France international Kylian Mbappe on Sunday accused the president of the French Football Federation (FFF) of ignoring racist abuse after his penalty miss at Euro 2020.

Mbappe accuses French federation boss of ignoring racist abuse
The president of the French Football Federation Noel Le Graet (L) speaks with France's forward Kylian Mbappe in 2017 (Photo by FRANCK FIFE / AFP)

The Paris Saint-Germain star’s decisive spot-kick against Switzerland was saved in the last-16 shootout, resulting in the world champions exiting the tournament.

The 23-year-old was vilified on social media by furious fans, and even considered quitting the national team as a result.

In an interview with a Sunday newspaper, FFF president Noel Le Graet spoke of the lack of support Mbappe had felt after the Euro elimination, but failed to mention the racist absue he had received, to the annoyance of the France striker.

Le Graet said “he (Mbappe) considered that the federation had not defended him after his missed penalty and the criticism on social media networks”.

“We saw each other for five minutes in my office,” continued Le Graet, adding the striker “no longer wanted to play in the French team – which he obviously did not think”.

On Sunday, Mbappe responded on Twitter, regretting that Le Graet had not taken into account the “racism” of which had been a victim.

“Yes finally I explained to him (Le Graet) above all that it was in relation to racism, and NOT to the penalty,” Mbappe said.

“But he considered that there had been no racism.”

Le Graet later told French radio there was “no problem” between himself and Mbappe.

“I agree with him.

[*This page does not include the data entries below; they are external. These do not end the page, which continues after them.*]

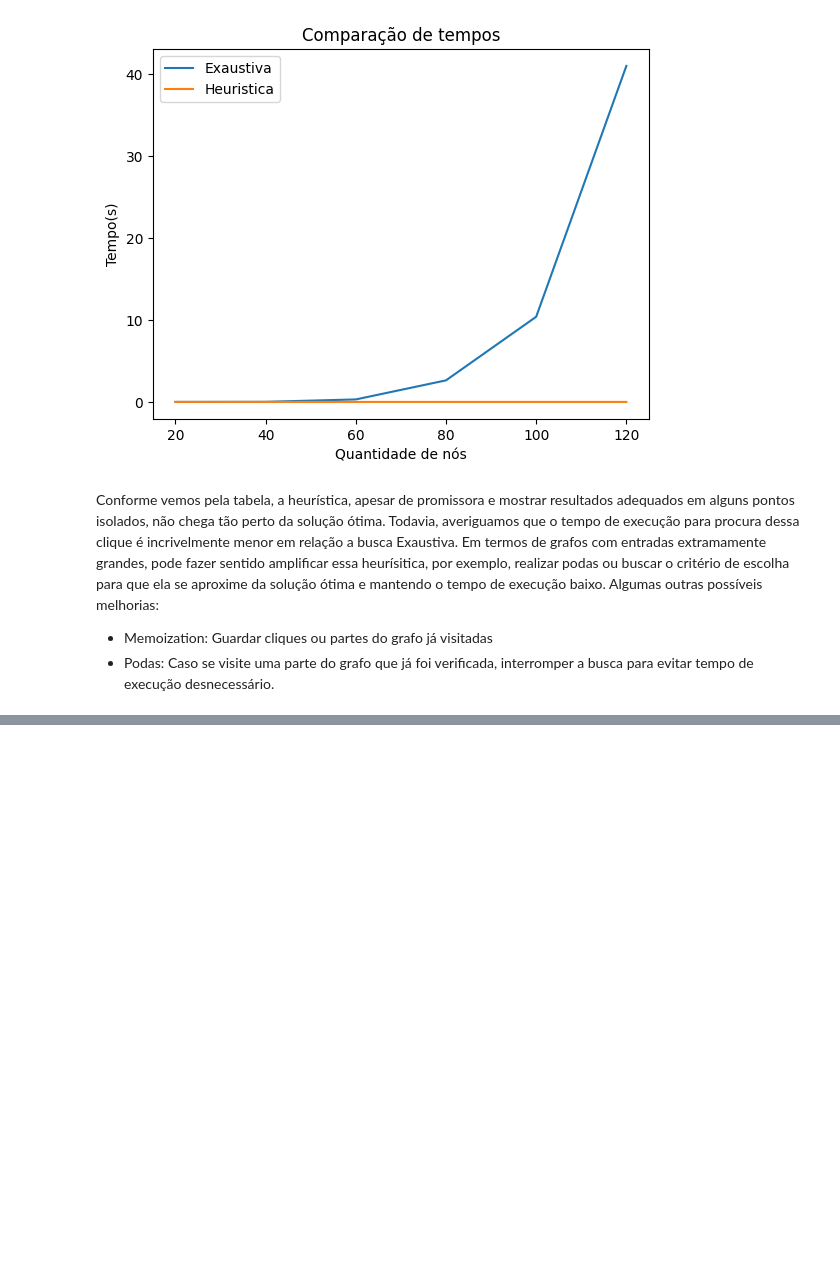
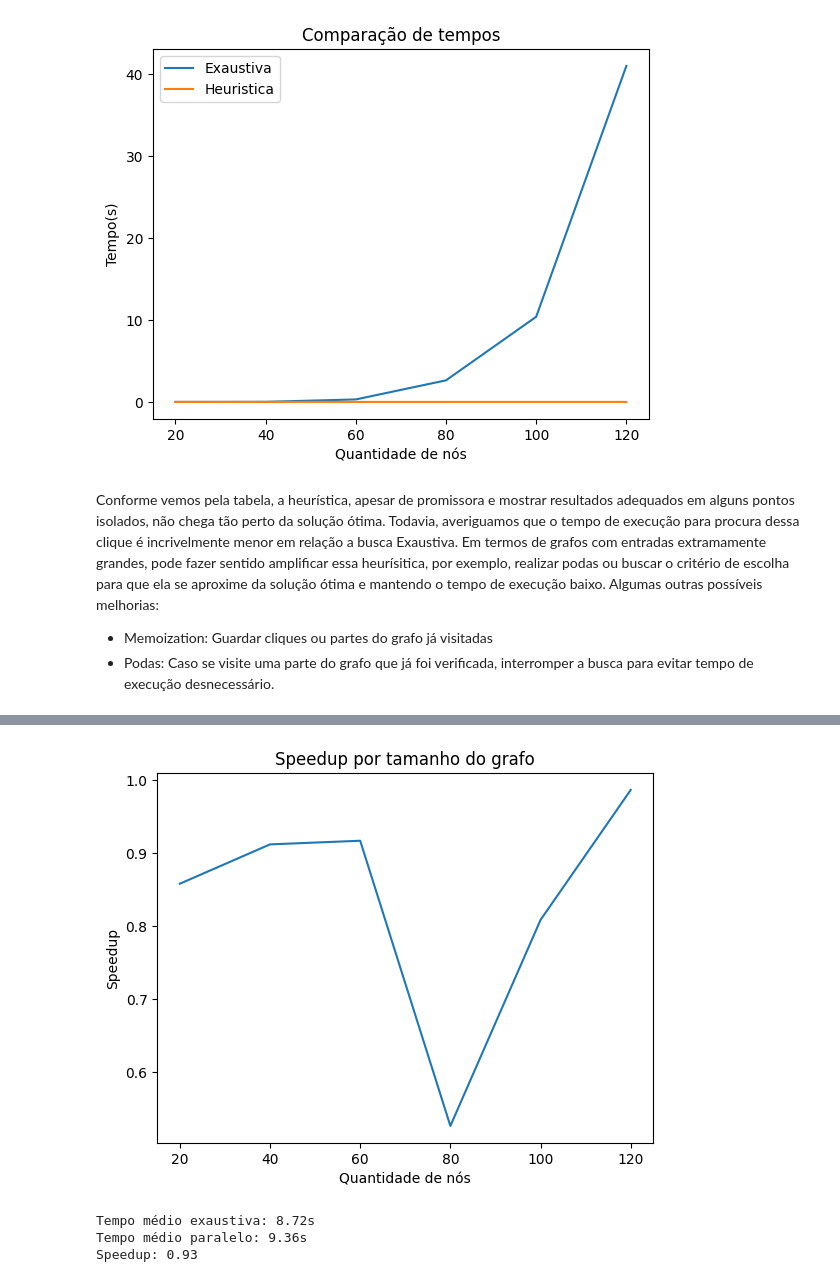
Before and after one commit to niveaabreu/Graph-Maximal-Clique, a Jupyter notebook: Relatorio.ipynb, the cells around one changed output, grey strips where cells are left out. Cells and saved outputs as stored; diff of their text form; code cells hidden in the pictures; blank space fills up the shorter version.

```diff
--- a/Relatorio.ipynb
+++ b/Relatorio.ipynb
@@ -488,0 +666,27 @@ Algumas outras possíveis melhorias:
+# %%
+import matplotlib.pyplot as plt
+speedups = [x/y for (x,y) in zip(tempo_exaustiva,tempos_paralelo)]
+plt.plot(tamanhos, speedups)
+plt.ylabel('Speedup')
+plt.xlabel('Quantidade de nós')
+plt.title('Speedup por tamanho do grafo')
+plt.show()
+# %% [output]
+[figure, added]
+# %%
+
+tempo_medio_exaustiva = sum(tempo_exaustiva) / len(tempo_exaustiva)
+
+
+tempo_medio_paralelo = sum(tempos_paralelo) / len(tempos_paralelo)
+
+
+speedup = tempo_medio_exaustiva / tempo_medio_paralelo
+
+print(f"Tempo médio exaustiva: {tempo_medio_exaustiva:.2f}s")
+print(f"Tempo médio paralelo: {tempo_medio_paralelo:.2f}s")
+print(f"Speedup: {speedup:.2f}")
+# %% [output]
+Tempo médio exaustiva: 8.72s
+Tempo médio paralelo: 9.36s
+Speedup: 0.93
```
Also changed, not shown: parts of 5 cells of this notebook.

I understood everything and there is no problem with Kylian. I have always had a deep attachment to him.”

Le Graet had spoken last year about how the striker had “taken a knock” after the penalty miss.

“He came to the federation. He had taken a bit of a knock. The elimination had affected him, especially the articles and the comments,” Le Graet told AFP.

“My role was to show him affection, to tell him that the federation was counting on him to bounce back. It’s not a defeat that can change a career.”

As for the racist insults, “maybe it affected him”, continued Le Graet, “but it was settled very, very quickly. The proof: he is competitive at a very, very high level.”

FIFA plan to protect players

Le Graet had already come under fire last September after declaring that racism in football “does not exist or hardly exists”.

A few months before the Paris prosecutor’s office announced it was investigating racist messages towards certain French international players after the Euros.

On Saturday, FIFA published a report pointing to the increase in the number of insults against footballers on social media.

According to this study, 38 percent of them were racist in nature.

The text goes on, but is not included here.